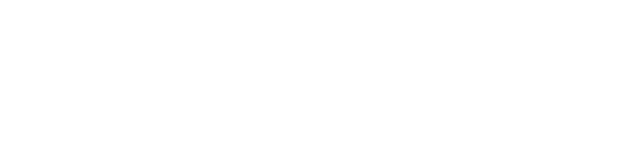
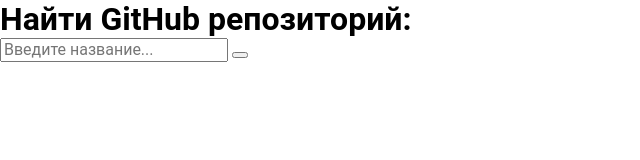
Before and after one commit to Bonamente/repository-search, a plain HTML site: page index.html in a window 1280 px wide. Shown: the whole page, without its empty margins (0-640 px from the left). Drawn offline with Linux system fonts and the light colour scheme.

Commit message:
feat: add html markup

```diff
--- a/index.html
+++ b/index.html
@@ -9,6 +9,23 @@
   <link rel="stylesheet" href="style.css">
 </head>
 <body>
+  <main>
+    <section class="search-container">
+      <h1 class="search-title">Найти GitHub репозиторий:</h1>
+
+      <form class="search-form">
+        <label class="visually-hidden" for="search-input">Введите название</label>
+        <input id="search-input" class="search-input" type="text" placeholder="Введите название...">
+
+        <button id="search-btn" class="search-btn" type="submit">
+          <span class="visually-hidden">Найти</span>
+        </button>
+      </form>
+
+      <div id="search-results"></div>
+    </section>
+  </main>
+
   <script src="index.js"></script>
 </body>
 </html>
```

··········

• Aim of the exercise
Wherever the string "html" appears in the entries above, list that line.

• Exercise solution
Before and after one commit to Bonamente/repository-search, a plain HTML site: page index.html in a window 1280 px wide. Shown: the whole page, without its empty margins (0-640 px from the left). Drawn offline with Linux system fonts and the light colour scheme.
feat: add html markup
--- a/index.html
+++ b/index.html
 </html>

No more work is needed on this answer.